This thesis examines the Schultz Fire as a case study to explain the complex history of fire suppression management in America’s forests, and to gain further understanding of how management practices have affected the increase in fire severity levels and how forests respond to such a disturbance. The thesis objectives were: (1) to analyze the causes of the fire severity of the Schultz Fire, especially: topography, fuels, or weather; (2); to examine the possible correlation between fire severity and tree density; (3) to investigate whether post-fire species richness was related to fire severity two years after the Schultz Fire; (4) to investigate whether post-fire plant species richness, plant cover, and tree regeneration was related to fire severity two years after the Schultz Fire; and (5) to interlink and convey how these factors relate to the history of fire management and policy and public perception.
The history of fire related policy and management has significantly changed the dynamics of America's national parks and forests. Understanding the larger context of this history, both of national fire management and of the effects of language and perception on policy and public reaction, is part of understanding the Schultz Fire as a whole.
Based on modeling, high winds combined with the presence of high surface fuel load were the main causes of the Schultz Fire's high fire severity levels. As fire severity increased there was a statistically significant increase in species richness. Severity level had little variation on percentage of cover by plants. No statistically significant relationship between tree density and fire severity levels was found.
These findings underline the need for fuel treatments in southwest Ponderosa Pine forests, and effective cooperation between communities, managers, and ecologists. The Schultz

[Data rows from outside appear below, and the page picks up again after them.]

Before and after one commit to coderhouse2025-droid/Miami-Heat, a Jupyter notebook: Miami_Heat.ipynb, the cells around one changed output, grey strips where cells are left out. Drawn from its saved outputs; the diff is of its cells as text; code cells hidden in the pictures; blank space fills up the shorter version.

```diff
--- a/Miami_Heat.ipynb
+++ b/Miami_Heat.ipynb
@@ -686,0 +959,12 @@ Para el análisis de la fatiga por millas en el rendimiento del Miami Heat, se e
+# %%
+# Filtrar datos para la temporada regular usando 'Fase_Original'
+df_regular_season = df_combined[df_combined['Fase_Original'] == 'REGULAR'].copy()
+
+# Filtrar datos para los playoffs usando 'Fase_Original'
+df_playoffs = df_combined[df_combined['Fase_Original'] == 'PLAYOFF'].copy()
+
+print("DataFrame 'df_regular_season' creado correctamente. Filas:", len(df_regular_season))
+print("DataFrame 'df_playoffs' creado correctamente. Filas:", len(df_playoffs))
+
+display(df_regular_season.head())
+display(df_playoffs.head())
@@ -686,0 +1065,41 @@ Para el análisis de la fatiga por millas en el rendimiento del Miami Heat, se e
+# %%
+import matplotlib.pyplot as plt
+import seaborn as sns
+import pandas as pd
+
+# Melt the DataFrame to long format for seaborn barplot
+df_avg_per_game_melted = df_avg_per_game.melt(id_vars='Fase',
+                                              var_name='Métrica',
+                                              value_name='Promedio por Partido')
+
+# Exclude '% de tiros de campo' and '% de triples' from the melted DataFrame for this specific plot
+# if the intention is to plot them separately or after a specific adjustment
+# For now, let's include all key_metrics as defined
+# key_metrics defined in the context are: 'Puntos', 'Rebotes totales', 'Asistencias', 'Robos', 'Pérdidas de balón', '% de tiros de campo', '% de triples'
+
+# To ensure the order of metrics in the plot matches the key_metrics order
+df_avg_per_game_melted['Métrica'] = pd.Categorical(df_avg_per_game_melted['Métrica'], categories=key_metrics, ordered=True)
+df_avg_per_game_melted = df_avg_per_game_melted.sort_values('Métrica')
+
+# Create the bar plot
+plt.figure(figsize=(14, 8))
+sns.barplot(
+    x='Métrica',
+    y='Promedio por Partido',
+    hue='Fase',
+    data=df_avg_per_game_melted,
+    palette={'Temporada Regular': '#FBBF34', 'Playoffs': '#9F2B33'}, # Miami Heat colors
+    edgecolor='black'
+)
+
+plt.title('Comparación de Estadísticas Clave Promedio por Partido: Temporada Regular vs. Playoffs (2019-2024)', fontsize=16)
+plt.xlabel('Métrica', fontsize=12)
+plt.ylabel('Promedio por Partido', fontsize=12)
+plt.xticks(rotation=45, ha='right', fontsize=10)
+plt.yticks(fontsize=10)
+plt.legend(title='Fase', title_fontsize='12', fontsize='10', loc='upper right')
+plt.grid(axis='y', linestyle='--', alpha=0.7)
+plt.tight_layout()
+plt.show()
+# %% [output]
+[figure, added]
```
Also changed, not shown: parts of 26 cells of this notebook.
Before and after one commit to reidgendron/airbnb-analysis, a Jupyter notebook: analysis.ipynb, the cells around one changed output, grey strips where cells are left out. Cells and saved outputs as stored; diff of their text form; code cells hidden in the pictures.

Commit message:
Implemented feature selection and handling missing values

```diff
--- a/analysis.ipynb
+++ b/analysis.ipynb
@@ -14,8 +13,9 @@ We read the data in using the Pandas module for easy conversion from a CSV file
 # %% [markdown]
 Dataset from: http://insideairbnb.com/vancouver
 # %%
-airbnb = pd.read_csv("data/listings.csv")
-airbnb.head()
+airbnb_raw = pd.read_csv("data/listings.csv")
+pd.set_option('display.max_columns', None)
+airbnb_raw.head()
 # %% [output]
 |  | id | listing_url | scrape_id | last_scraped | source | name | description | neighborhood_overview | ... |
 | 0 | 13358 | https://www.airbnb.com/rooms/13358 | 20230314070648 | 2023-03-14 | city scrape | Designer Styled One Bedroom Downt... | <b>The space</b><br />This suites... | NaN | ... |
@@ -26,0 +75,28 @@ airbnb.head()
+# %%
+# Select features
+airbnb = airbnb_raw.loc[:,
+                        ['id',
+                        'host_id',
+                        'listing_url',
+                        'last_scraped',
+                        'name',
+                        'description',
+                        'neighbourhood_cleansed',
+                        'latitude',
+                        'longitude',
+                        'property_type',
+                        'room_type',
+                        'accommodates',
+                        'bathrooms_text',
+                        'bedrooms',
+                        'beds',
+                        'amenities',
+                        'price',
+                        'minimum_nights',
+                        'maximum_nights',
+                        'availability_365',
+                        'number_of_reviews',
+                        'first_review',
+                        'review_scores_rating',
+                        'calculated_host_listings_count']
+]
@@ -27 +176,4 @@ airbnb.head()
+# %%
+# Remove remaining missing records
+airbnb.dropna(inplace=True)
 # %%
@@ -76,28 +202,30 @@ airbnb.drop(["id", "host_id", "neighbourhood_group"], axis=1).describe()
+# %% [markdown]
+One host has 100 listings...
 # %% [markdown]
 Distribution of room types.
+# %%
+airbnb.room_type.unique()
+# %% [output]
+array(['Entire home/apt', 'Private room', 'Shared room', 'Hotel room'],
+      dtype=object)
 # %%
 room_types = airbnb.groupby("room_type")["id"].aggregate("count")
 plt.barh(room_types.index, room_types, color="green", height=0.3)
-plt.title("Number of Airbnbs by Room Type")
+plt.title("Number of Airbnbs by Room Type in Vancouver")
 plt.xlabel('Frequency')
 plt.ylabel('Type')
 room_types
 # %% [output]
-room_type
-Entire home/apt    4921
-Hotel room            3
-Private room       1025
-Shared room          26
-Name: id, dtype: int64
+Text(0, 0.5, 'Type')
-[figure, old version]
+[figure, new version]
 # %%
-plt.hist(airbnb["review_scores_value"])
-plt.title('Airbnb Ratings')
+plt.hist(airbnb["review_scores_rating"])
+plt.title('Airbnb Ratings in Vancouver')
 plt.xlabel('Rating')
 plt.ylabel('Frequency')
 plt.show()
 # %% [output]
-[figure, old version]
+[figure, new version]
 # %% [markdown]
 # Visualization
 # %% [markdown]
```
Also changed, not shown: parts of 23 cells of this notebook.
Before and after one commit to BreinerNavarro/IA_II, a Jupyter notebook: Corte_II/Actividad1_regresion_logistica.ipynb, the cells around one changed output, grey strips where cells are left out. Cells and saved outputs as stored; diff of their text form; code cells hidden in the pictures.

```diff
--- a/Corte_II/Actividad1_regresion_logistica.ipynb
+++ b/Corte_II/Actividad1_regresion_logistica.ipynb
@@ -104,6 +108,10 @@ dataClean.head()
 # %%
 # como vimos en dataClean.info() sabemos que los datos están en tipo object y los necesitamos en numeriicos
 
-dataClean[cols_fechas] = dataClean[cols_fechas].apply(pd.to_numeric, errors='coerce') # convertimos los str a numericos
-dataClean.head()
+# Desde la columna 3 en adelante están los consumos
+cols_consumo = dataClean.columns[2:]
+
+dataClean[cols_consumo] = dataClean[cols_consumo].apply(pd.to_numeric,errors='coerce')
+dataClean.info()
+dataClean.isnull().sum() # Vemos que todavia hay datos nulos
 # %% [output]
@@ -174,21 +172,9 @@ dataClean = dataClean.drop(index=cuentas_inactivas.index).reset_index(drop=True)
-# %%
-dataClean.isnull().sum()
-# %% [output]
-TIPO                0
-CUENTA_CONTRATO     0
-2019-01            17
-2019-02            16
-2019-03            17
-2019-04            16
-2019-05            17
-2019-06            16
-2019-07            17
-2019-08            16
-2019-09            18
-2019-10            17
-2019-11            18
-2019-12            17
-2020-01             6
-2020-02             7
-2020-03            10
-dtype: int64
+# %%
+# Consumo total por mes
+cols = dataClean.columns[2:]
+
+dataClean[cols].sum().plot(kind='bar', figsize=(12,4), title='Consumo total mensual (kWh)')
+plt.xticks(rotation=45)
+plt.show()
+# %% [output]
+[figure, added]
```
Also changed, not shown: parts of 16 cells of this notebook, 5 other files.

Fire serves as an example in understanding the intricacies of how history affects the present and future of fire management. How fire has been managed and portrayed in the past has left an indelible mark on how fire is presently viewed. Without a clear understanding of the history of fire management and the role of fire in the ecology, future policies towards fire will be unable to account for and manage for the diversity of ecosystems and fires effects on those ecosystems across the United States.